Listed records below:
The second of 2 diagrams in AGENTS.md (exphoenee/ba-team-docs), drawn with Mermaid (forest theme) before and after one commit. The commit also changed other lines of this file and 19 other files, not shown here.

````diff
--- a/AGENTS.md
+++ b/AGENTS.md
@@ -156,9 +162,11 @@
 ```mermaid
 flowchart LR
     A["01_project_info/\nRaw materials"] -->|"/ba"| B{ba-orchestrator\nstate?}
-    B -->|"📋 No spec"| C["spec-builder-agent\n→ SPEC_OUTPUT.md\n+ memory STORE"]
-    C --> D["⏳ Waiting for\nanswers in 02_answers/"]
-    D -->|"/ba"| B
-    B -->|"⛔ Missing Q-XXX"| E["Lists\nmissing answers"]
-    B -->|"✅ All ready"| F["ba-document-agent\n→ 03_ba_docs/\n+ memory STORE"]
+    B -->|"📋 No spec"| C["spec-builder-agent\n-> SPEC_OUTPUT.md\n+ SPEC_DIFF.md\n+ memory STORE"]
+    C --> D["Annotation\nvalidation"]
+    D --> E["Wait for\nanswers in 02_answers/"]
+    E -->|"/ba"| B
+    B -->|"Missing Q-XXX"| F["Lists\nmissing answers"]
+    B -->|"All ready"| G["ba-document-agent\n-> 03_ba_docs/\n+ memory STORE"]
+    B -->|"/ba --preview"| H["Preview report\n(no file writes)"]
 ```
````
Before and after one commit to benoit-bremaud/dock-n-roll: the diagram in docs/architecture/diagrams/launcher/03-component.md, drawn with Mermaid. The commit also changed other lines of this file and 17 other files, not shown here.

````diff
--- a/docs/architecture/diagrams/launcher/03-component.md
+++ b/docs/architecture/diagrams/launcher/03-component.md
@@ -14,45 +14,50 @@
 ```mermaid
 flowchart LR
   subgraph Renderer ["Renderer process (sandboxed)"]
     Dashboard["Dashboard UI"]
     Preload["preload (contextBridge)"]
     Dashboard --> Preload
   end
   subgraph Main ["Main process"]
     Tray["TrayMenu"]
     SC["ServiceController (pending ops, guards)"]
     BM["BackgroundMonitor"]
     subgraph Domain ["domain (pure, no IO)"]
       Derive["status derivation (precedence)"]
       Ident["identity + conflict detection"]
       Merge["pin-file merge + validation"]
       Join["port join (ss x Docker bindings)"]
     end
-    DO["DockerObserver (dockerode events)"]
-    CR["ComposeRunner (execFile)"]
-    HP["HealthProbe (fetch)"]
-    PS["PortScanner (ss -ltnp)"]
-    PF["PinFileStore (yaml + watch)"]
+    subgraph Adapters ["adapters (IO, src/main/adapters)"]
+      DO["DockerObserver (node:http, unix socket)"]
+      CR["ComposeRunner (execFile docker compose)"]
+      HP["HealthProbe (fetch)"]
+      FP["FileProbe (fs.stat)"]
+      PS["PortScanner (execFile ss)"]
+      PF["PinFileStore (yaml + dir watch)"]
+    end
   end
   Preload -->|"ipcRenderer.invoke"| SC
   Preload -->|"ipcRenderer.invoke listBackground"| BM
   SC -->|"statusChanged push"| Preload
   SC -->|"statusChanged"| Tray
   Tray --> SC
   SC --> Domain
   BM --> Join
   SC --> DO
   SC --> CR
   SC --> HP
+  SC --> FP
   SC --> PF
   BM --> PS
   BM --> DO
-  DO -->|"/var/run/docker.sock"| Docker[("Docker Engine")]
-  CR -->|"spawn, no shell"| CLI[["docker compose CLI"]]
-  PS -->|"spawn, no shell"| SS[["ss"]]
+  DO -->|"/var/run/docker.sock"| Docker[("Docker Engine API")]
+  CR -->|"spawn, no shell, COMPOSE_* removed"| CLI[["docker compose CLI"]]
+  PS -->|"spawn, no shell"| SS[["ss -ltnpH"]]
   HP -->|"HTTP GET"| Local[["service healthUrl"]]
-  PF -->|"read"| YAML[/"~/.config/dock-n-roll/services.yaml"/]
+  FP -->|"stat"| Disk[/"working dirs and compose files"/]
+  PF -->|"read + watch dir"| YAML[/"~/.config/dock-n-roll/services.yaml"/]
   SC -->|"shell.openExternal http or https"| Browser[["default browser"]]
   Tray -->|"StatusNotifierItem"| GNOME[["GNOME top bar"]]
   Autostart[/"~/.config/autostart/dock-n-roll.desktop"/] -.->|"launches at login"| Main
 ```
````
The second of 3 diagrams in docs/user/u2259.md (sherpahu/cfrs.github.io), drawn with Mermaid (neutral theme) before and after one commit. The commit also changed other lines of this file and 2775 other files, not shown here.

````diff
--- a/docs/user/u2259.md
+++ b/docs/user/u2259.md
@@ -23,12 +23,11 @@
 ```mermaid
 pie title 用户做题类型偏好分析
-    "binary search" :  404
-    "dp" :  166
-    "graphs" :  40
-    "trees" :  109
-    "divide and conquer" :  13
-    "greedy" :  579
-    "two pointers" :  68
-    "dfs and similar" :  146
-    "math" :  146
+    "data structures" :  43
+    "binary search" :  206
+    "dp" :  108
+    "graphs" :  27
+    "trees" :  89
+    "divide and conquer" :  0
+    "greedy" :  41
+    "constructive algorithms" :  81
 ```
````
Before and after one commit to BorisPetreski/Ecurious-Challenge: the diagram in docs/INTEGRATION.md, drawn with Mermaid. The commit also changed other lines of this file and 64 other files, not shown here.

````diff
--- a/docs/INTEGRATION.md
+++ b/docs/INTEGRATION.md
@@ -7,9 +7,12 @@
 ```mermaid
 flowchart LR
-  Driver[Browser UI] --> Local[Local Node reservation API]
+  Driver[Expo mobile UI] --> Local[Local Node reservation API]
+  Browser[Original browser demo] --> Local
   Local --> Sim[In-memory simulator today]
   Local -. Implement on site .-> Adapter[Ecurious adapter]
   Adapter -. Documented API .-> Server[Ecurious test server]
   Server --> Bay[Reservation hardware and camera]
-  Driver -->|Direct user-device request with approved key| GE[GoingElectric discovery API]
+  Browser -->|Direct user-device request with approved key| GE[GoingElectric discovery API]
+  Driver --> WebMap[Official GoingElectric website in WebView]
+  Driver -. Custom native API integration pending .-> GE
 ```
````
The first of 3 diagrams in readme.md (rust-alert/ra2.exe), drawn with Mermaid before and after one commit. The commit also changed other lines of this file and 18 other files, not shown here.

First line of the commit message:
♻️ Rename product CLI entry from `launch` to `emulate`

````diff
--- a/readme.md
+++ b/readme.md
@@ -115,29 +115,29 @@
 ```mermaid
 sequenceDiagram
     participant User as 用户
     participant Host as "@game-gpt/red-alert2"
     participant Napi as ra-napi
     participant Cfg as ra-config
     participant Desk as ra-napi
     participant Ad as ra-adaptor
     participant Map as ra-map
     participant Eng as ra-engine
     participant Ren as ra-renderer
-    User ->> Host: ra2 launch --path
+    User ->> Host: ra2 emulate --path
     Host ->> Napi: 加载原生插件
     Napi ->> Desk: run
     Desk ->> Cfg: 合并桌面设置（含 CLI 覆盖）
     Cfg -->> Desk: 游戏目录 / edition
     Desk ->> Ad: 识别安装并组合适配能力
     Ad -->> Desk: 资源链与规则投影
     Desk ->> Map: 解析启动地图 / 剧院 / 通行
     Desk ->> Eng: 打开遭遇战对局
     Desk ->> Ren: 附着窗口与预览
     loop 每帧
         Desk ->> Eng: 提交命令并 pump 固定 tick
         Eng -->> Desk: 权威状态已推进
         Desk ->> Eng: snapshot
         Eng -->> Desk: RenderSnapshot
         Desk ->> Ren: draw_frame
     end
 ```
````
End of Listed records.
» What is expected
Find the word "Driver" in the entries, and copy every line it shows up in.

» Reply to the exercise
-  Driver[Browser UI] --> Local[Local Node reservation API]
+  Driver[Expo mobile UI] --> Local[Local Node reservation API]
-  Driver -->|Direct user-device request with approved key| GE[GoingElectric discovery API]
+  Driver --> WebMap[Official GoingElectric website in WebView]
+  Driver -. Custom native API integration pending .-> GE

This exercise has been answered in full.